- It has packaged the tax with a subsidy on purchases
- A group of electric car supporters want them to be exempt from stamp duty
Environmental groups and businesses connected with electric cars have called for the vehicles to be exempt from stamp duty if a tax on how many kilometres they drive passes South Australian Parliament.
The state government has already announced a $3,000 subsidy for the first 6,000 electric cars sold each year — but it only plans to introduce the discount if a road user charge on kilometres driven, announced in last year’s state budget, is also passed.
Waiving stamp duty on electric cars would save buyers between $1,500 and $8,000 depending on the value of their purchase.
Signatories to the letter to state politicians include Mitsubishi, Volkswagen, the Electric Vehicle Council, Solar Citizens, Conservation SA, Doctors for the Environment Australia and The Australia Institute.
As well as calling for a stamp duty waiver, they also want the planned subsidy implemented.
The Australia Institute’s South Australian director, Noah Schultz-Byard, said a survey had found seven out of 10 South Australians would be less likely to buy an electric vehicle (EV) if the government introduced the road user charge.
“That’s why we’re saying if the government’s going to introduce their EV tax, they also need to support the sector by permanently abolishing stamp duty on all EV sales,” he said.
The government has put off introducing the tax until 2027 or when electric vehicles make up 30 per cent of all new vehicle sales.

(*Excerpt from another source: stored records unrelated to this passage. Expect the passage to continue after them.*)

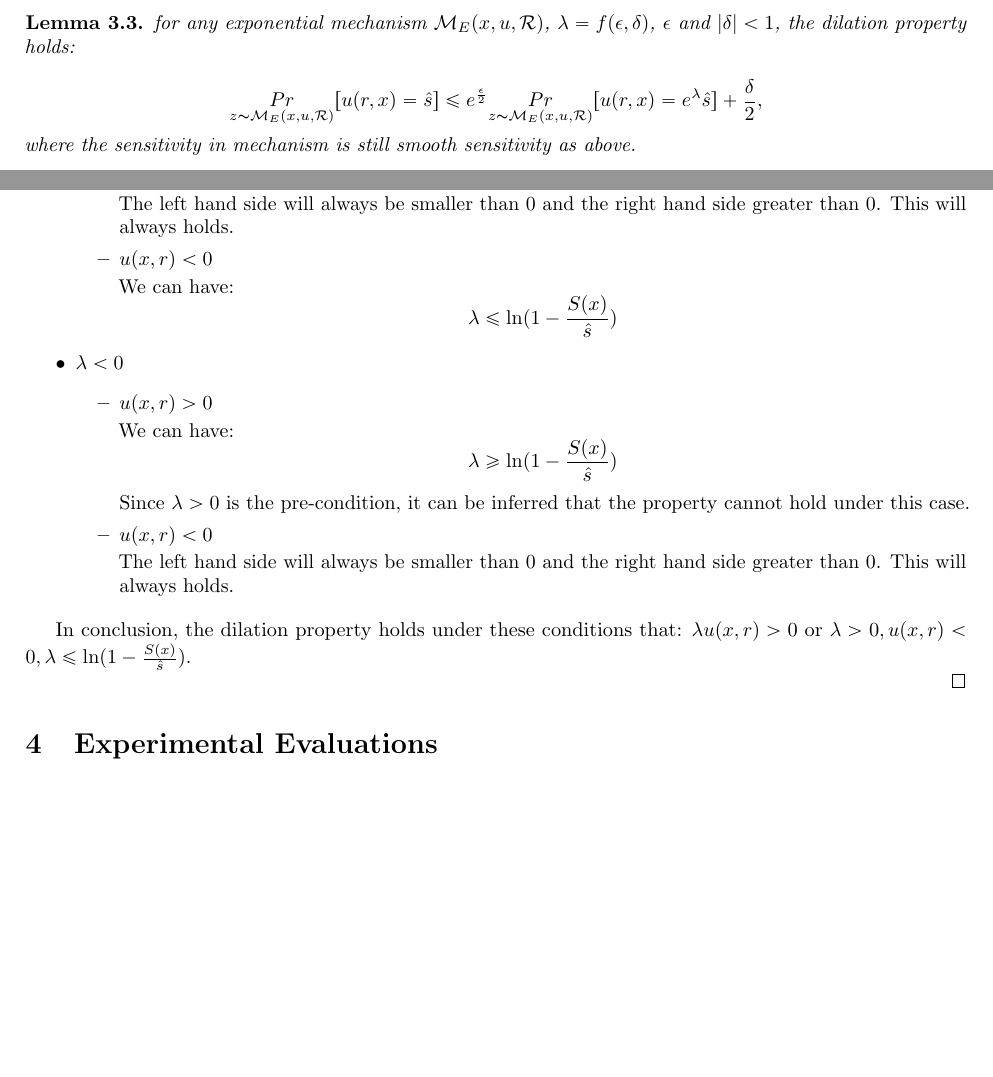
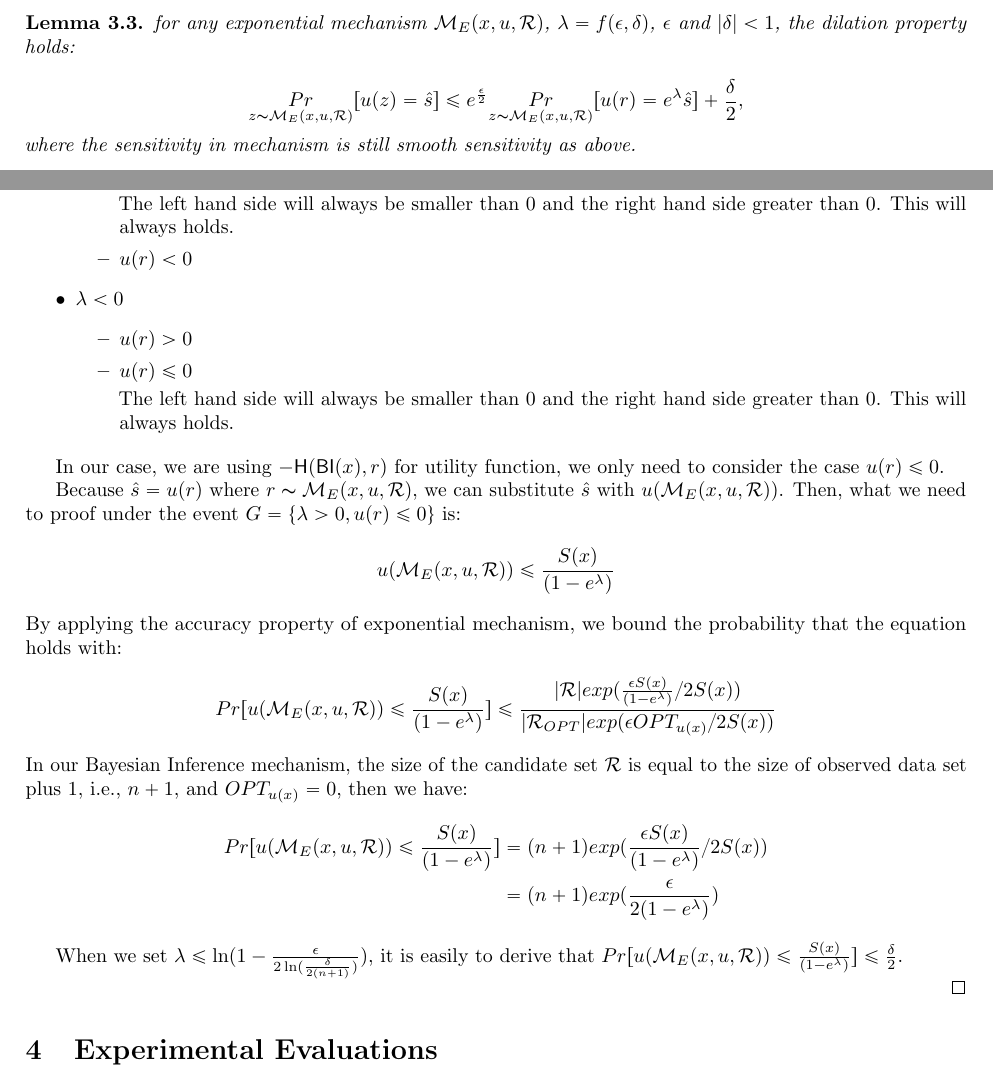
Before and after one commit to JiawenUB/DP-Bayesian-Inference, a LaTeX document (main.tex): two parts of pages 8 and 9 of 9, joined at a grey line, cut so that both start at the same text, the shorter picture padded with empty space. Compiled offline with pdfLaTeX.

Commit message:
update dilation proof

```diff
--- a/main.tex
+++ b/main.tex
@@ -834,9 +834,9 @@ By bounding the $\Delta \geq -S(x)$, we can get:
 for any exponential mechanism $\expomech$, $\lambda = f(\epsilon, \delta)$, $\epsilon$ and $|\delta| < 1$, the dilation property holds:
 
 \begin{equation*}
-\underset{z \thicksim \expomech}{Pr}[u(r,x) = \hat{s}]
+\underset{z \thicksim \expomech}{Pr}[u(z) = \hat{s}]
 \leq
-e^{\frac{\epsilon}{2}} \underset{z \thicksim \expomech}{Pr}[u(r,x) = e^{\lambda} \hat{s}] + \frac{\delta}{2},
+e^{\frac{\epsilon}{2}} \underset{z \thicksim \expomech}{Pr}[u(r) = e^{\lambda} \hat{s}] + \frac{\delta}{2},
 \end{equation*}
 where the sensitivity in mechanism is still smooth sensitivity as above.
 \end{lem}
@@ -863,38 +863,63 @@ Since the sensitivity is always greater than 0, but the utility function and $\l
 \begin{itemize}
 	\item $\lambda > 0$
 	\begin{itemize}
-		\item $u(x,r) > 0$
+		\item $u(r) > 0$
 
 		The left hand side will always be smaller than 0 and the right hand side greater than 0. This will always holds.
 
-		\item $u(x,r) < 0$
+		\item $u(r) < 0$
 
 		% This need to be discuss further.
-		We can have:
-		\begin{equation*}
-		\lambda\leq \ln (1 - \frac{S(x)}{\hat{s}})
-		\end{equation*}
+		% We can have:
+		% \begin{equation*}
+		% \lambda\leq \ln (1 - \frac{S(x)}{\hat{s}})
+		% \end{equation*}
 
 	\end{itemize}
 	\item $\lambda < 0$
 	\begin{itemize}
-		\item $u(x,r) > 0$
+		\item $u(r) > 0$
 
 		% This need to be discuss further.
-		We can have:
-		\begin{equation*}
-		\lambda\geq \ln (1 - \frac{S(x)}{\hat{s}})
-		\end{equation*}
-		Since $\lambda > 0$ is the pre-condition, it can be inferred that the property cannot hold under this case.
+		% We can have:
+		% \begin{equation*}
+		% \lambda\geq \ln (1 - \frac{S(x)}{\hat{s}})
+		% \end{equation*}
+		% Since $\lambda > 0$ is the pre-condition, it can be inferred that the property cannot hold under this case.
 
-		\item $u(x,r) < 0$
+		\item $u(r) \leq 0$
 
 		The left hand side will always be smaller than 0 and the right hand side greater than 0. This will always holds.
 
 	\end{itemize}
 \end{itemize}
 
-In conclusion, the dilation property holds under these conditions that: $\lambda u(x,r) > 0$ or $\lambda > 0, u(x,r) < 0, \lambda \leq \ln (1 - \frac{S(x)}{\hat{s}})$.
+% In conclusion, the dilation property holds under these conditions that: $\lambda u(x,r) > 0$ or $\lambda > 0, u(x,r) < 0, \lambda \leq \ln (1 - \frac{S(x)}{\hat{s}})$.
+
+In our case, we are using $-\hlg(\bysinfer(x),r)$ for utility function, we only need to consider the case $u(r) \leq 0$.
+
+Because $\hat{s} = u(r)$ where $r \thicksim \expomech$, we can substitute $\hat{s}$ with $u(\expomech)$. Then, what we need to proof under the event $G = \{\lambda > 0, u(r) \leq 0\}$ is:
+\begin{equation*}
+u(\expomech) \leq \frac{S(x)}{(1 - e ^ {\lambda})}
+\end{equation*}
+By applying the accuracy property of exponential mechanism, we bound the probability that the equation holds with:
+\begin{equation*}
+\begin{split}
+Pr[u(\expomech) \leq \frac{S(x)}{(1 - e ^ {\lambda})}]
+& \leq \frac{|\mathcal{R}|exp(\frac{\epsilon S(x)}{(1 - e ^ {\lambda})}/2 S(x))}{|\mathcal{R}_{OPT}| exp(\epsilon OPT_{u(x)}/2 S(x))}\\
+\end{split}
+\end{equation*}
+In our Bayesian Inference mechanism, the size of the candidate set $\mathcal{R}$ is equal to the size of observed data set plus 1, i.e., $n + 1$, and $OPT_{u(x)} = 0$, then we have:
+\begin{equation*}
+\begin{split}
+Pr[u(\expomech) \leq \frac{S(x)}{(1 - e ^ {\lambda})}]
+& = (n + 1)exp(\frac{\epsilon S(x)}{(1 - e ^ {\lambda})}/2 S(x))\\
+& = (n + 1)exp(\frac{\epsilon}{2 (1 - e ^ {\lambda})})\\
+\end{split}
+\end{equation*}
+
+When we set $\lambda \leq \ln(1 - \frac{\epsilon}{2 \ln (\frac{\delta}{2 (n + 1)})})$, it is easily to derive that $Pr[u(\expomech) \leq \frac{S(x)}{(1 - e ^ {\lambda})}] \leq \frac{\delta}{2}$.
+
 
 % So, we only need to proof it in two cases where $\lambda > 0, u(x,r) < 0$ and $\lambda < 0, u(x,r) > 0$.
 
```
Also changed, not shown: main.pdf, 4 other files.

It would eventually help recuperate lower tax collected from the fuel tax excise as more people turn to electric cars.
The proposed subsidy would come in on July 1 next year, after the March state election, and would cost the government $36 million.

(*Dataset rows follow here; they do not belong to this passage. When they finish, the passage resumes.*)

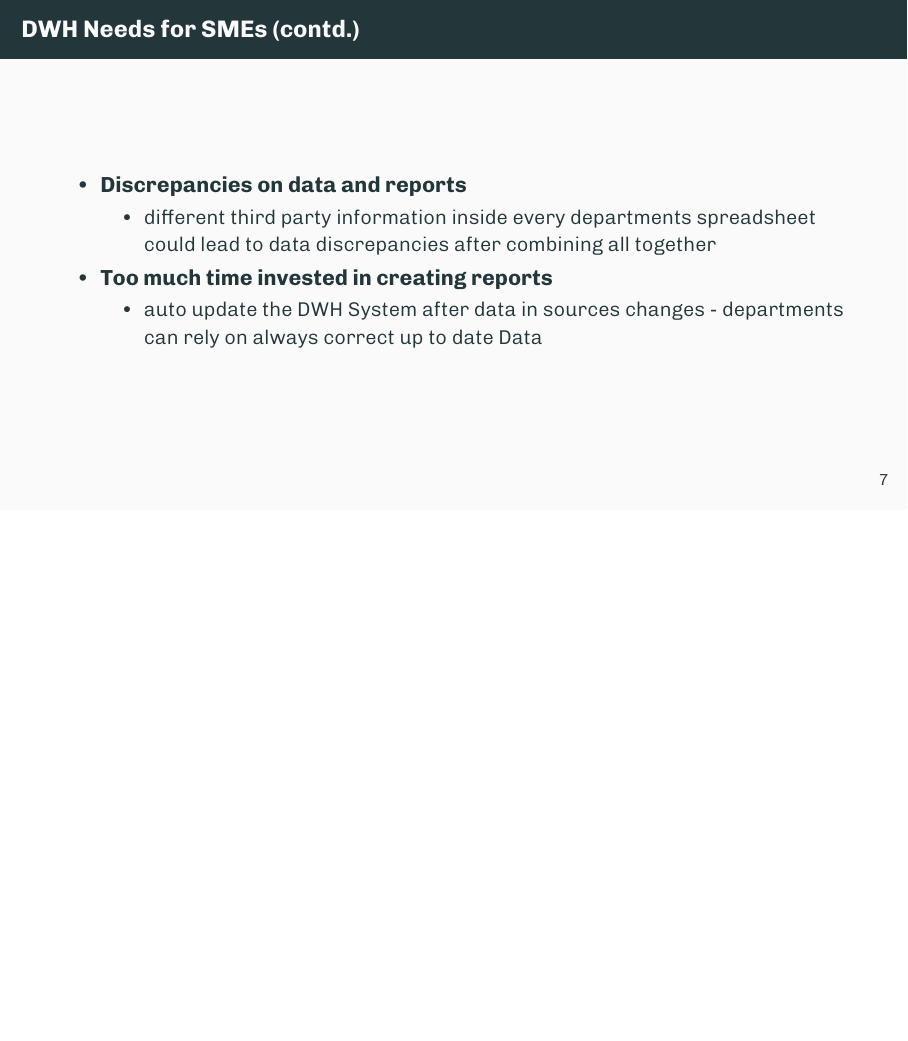
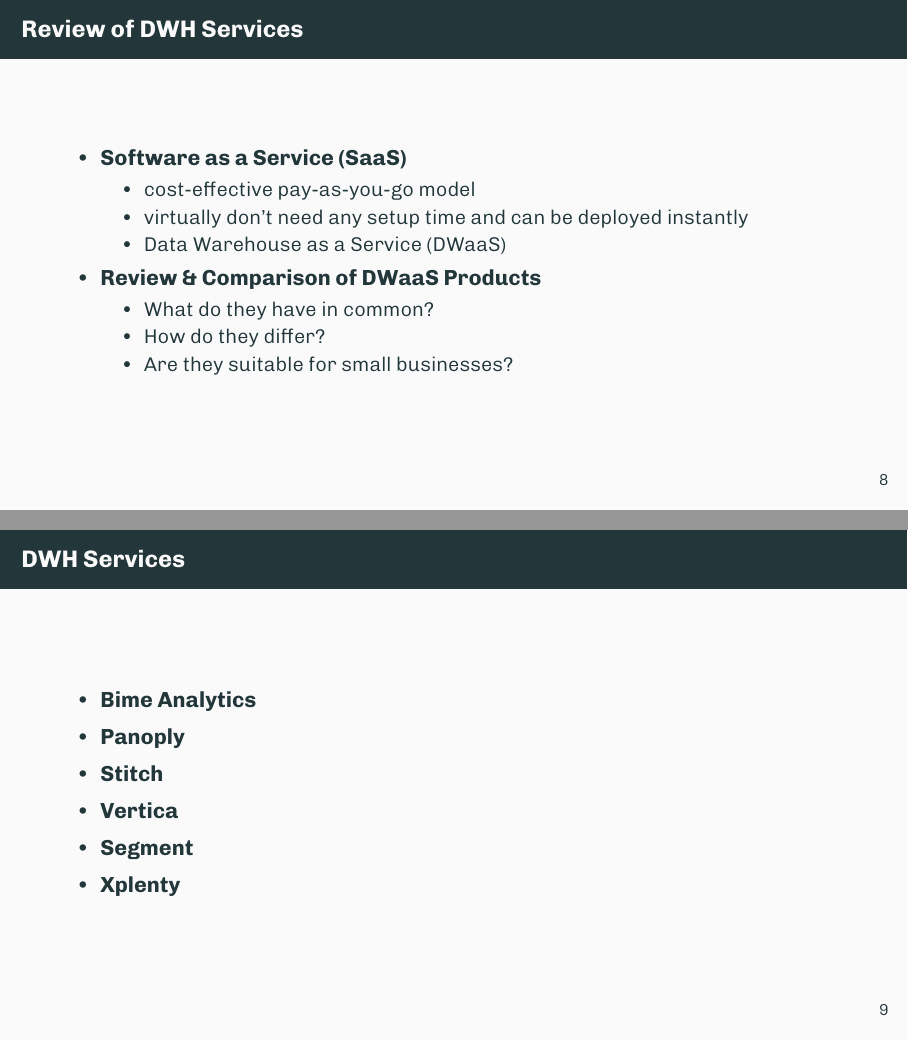
Before and after one commit to reitermarkus/data-warehouse-systems, LaTeX slides (presentation.tex): page 8 of 8 before the commit and pages 9 and 10 of 11 after it, the two joined at a grey line, the shorter picture padded with empty space. Compiled offline with XeLaTeX.

Commit message:
Add slides about DWH services.

```diff
--- a/presentation.tex
+++ b/presentation.tex
@@ -77,3 +77,33 @@
       	\end{itemize}
     \end{itemize}
   \end{frame}
+
+  \begin{frame}{Review of DWH Services}
+    \begin{itemize}
+      \item \textbf{Software as a Service (SaaS)}
+      	\begin{itemize}
+      	   \item cost-effective pay-as-you-go model
+           \item virtually don't need any setup time and can be deployed instantly
+      	   \item Data Warehouse as a Service (DWaaS)
+      	\end{itemize}
+      \item \textbf{Review \& Comparison of DWaaS Products}
+        \begin{itemize}
+           \item What do they have in common?
+      	   \item How do they differ?
+      	   \item Are they suitable for small businesses?
+      	\end{itemize}
+    \end{itemize}
+  \end{frame}
+
+  \begin{frame}{DWH Services}
+    \begin{itemize}
+      \item \textbf{Bime Analytics}
+      \item \textbf{Panoply}
+      \item \textbf{Stitch}
+      \item \textbf{Vertica}
+      \item \textbf{Segment}
+      \item \textbf{Xplenty}
+    \end{itemize}
+  \end{frame}
+
+  \begin{frame}{DWH Services}
```
Also changed, not shown: presentation.tex (8 more changed lines).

Government promotes backers
Following the publication of the letter, the state government this afternoon promoted support of its policy from the Royal Automobile Association of South Australia (RAA), the Federal Chamber of Automotive Industries and Business SA.
“The delay of the road user charge, along with an incentive package, should support EV uptake and ensure we have a sustainable transport funding model going forward,” RAA mobility technology specialist Mark Borlace said.
Treasurer Rob Lucas said it was important there was a “long-term sustainable model for critical road funding”.
“They know, as the state transitions towards a higher concentration of zero and low emission vehicles, it’s vital to ensure all vehicle owners, regardless of what car they drive, contribute to the upkeep of our roads into the future,” he said.
The Opposition and crossbenchers oppose a road user charge.
“Car manufacturers and groups see there is a future in this industry, and they want the Marshall Liberal government to back them in — not enforce more taxes,” Labor environment spokeswoman Susan Close said.
The Victorian, NSW and Tasmanian government have all announced road user charges following the South Australian government’s lead.
The Victorian incentive program is similar to South Australia, with a $3,000 subsidy offered on cheaper electric vehicles.
NSW has promised stamp duty waivers and a $3,000 rebate, while Tasmania has promised a two-year stamp duty waiver.
Extracted from ABC